### TASK PROMPT
Scan the data below and report how many lines include the word "templates". Nothing else is wanted.

Records from a data source:

──────────

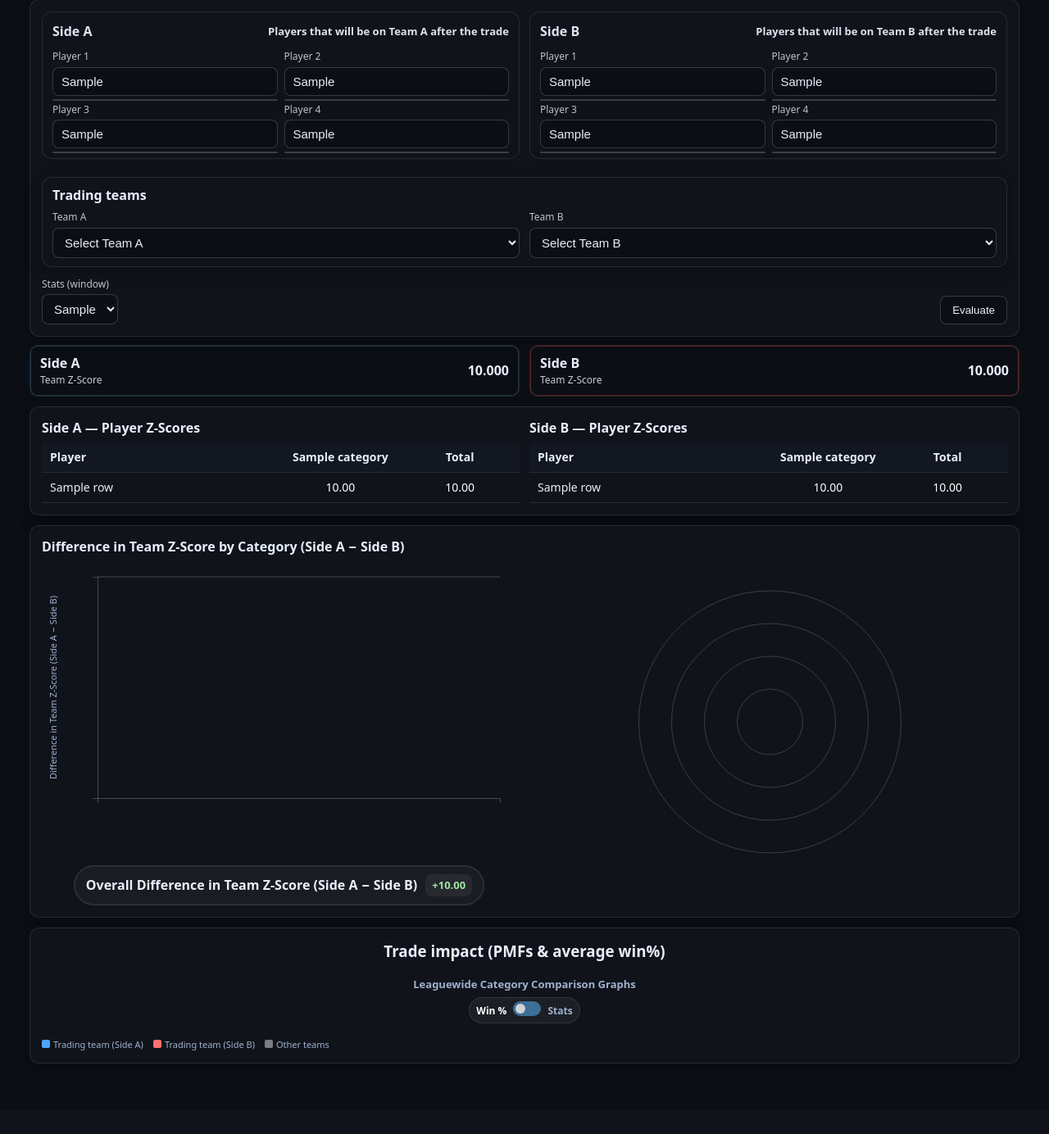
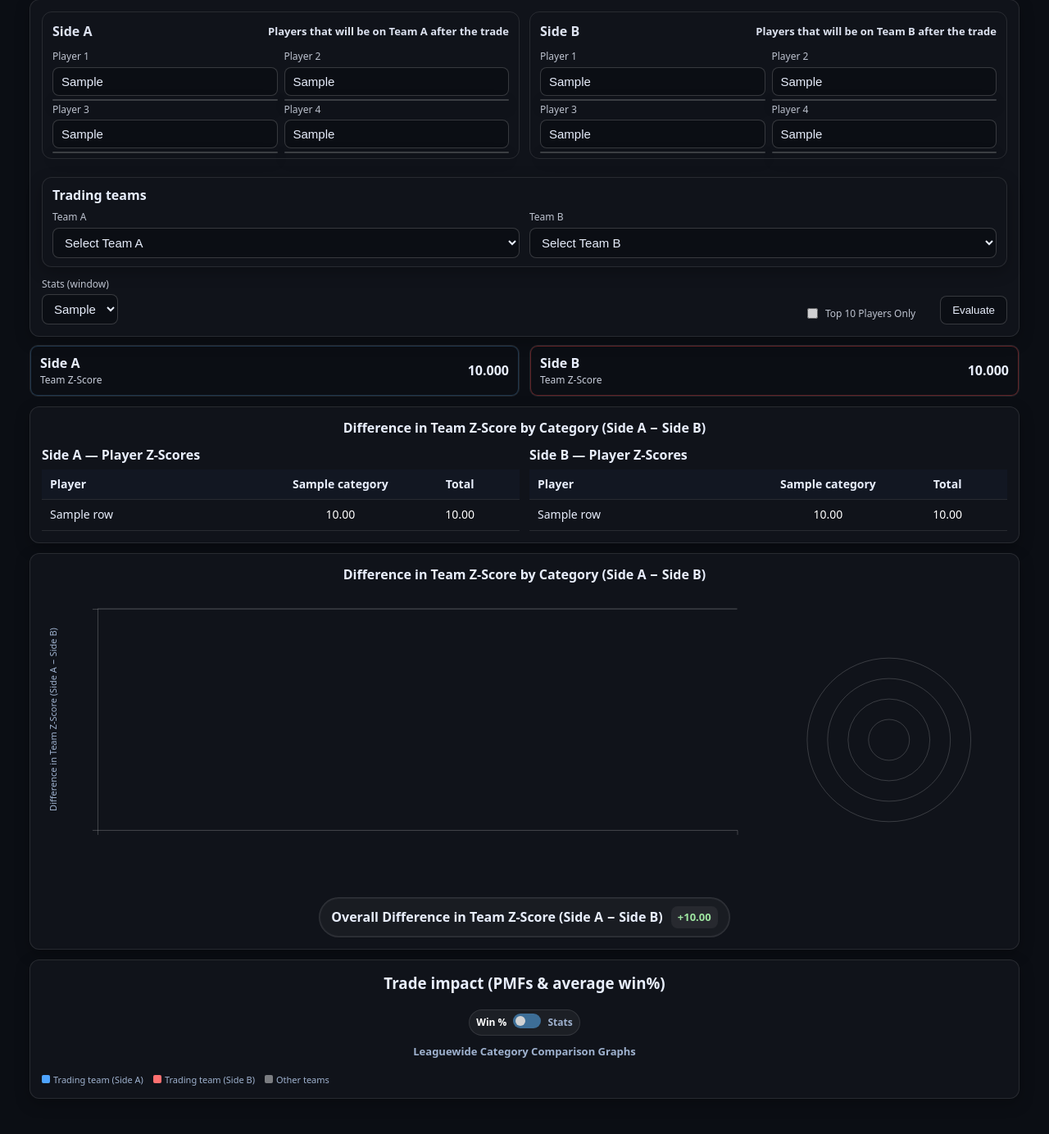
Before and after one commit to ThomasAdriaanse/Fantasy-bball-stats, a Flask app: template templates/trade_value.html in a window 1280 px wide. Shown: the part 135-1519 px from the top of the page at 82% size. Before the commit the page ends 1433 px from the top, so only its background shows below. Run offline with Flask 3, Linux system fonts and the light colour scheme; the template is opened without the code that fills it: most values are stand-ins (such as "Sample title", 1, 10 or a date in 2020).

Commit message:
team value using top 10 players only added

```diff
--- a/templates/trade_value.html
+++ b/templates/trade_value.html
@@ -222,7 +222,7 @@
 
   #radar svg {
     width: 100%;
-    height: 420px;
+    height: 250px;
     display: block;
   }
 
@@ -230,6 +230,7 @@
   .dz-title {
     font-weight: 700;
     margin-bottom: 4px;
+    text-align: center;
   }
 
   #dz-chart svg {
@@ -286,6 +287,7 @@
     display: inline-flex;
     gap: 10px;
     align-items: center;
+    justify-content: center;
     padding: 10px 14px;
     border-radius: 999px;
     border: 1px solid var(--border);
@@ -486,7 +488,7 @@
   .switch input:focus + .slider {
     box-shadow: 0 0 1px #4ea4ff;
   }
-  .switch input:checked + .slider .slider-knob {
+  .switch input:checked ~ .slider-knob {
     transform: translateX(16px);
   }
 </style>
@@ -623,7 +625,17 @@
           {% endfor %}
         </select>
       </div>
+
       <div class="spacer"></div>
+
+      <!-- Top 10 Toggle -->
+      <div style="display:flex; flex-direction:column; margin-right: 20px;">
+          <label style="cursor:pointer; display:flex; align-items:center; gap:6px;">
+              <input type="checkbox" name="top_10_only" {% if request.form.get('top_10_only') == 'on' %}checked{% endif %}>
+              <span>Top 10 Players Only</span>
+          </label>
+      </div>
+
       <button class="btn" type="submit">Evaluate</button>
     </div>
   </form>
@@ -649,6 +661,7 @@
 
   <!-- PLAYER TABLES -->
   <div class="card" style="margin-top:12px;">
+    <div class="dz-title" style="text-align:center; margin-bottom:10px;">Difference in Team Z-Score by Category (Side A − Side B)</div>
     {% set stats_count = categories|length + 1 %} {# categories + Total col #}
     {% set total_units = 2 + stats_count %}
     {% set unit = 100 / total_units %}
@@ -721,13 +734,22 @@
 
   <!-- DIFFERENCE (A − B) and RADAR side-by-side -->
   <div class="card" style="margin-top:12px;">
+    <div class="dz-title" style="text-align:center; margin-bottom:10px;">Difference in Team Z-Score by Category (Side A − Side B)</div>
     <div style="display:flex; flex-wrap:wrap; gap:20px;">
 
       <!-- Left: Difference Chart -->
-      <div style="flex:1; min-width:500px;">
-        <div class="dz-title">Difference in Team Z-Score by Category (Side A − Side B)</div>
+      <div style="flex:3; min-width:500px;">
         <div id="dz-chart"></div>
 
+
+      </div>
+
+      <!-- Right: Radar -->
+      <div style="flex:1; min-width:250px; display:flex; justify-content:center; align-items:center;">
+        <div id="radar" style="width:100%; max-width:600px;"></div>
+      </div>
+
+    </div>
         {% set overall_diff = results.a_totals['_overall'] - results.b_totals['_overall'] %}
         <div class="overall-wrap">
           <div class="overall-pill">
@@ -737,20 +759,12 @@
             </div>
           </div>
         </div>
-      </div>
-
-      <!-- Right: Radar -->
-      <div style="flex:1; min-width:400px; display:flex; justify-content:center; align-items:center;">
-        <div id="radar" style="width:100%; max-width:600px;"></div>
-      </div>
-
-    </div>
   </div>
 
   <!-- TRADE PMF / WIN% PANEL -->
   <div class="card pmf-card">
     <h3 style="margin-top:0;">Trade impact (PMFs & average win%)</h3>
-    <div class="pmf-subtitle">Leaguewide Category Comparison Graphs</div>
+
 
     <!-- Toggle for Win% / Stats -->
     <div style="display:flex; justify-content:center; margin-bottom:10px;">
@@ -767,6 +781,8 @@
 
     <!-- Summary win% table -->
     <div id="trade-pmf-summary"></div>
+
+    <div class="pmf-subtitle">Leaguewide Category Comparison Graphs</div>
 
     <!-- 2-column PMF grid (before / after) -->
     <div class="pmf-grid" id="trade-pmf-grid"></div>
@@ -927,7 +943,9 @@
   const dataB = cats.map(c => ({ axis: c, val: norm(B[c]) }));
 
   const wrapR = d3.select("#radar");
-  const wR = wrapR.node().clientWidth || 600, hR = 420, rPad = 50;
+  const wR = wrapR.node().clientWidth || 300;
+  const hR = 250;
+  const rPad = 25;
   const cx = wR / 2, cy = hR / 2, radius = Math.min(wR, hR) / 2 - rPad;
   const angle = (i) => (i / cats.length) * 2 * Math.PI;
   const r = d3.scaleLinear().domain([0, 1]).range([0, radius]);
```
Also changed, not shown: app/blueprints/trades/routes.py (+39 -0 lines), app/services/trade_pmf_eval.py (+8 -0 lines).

──────────

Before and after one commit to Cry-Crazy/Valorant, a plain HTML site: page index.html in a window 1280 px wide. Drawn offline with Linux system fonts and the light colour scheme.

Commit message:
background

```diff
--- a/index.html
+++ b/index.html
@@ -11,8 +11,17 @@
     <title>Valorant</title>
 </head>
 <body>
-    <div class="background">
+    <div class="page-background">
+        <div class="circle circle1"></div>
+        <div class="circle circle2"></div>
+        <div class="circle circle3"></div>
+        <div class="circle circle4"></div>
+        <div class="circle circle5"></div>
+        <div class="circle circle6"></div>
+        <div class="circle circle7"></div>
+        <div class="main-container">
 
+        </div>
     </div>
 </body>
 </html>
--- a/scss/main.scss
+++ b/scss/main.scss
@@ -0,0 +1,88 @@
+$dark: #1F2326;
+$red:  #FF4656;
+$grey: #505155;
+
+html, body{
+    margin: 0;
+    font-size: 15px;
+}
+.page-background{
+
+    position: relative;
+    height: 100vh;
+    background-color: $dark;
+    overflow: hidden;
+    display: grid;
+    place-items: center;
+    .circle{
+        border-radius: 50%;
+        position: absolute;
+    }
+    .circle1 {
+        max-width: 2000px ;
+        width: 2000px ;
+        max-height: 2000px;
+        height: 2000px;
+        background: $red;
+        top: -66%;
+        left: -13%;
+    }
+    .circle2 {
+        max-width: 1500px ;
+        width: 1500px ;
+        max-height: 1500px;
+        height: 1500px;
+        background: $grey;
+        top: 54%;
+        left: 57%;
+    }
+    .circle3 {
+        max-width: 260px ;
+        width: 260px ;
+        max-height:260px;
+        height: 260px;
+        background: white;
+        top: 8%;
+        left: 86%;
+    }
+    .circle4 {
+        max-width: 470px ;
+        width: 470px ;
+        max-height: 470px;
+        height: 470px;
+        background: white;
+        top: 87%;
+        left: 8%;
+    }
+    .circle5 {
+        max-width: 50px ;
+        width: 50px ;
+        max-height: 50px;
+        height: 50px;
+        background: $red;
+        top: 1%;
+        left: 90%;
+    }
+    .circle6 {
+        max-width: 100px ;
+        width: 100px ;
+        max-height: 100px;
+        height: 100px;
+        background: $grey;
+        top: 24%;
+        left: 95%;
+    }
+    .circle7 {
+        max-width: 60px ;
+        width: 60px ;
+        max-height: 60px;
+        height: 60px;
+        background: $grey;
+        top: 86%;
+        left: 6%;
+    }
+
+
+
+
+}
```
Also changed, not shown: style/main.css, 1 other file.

──────────

### SOLUTION TO THE PROBLEM
3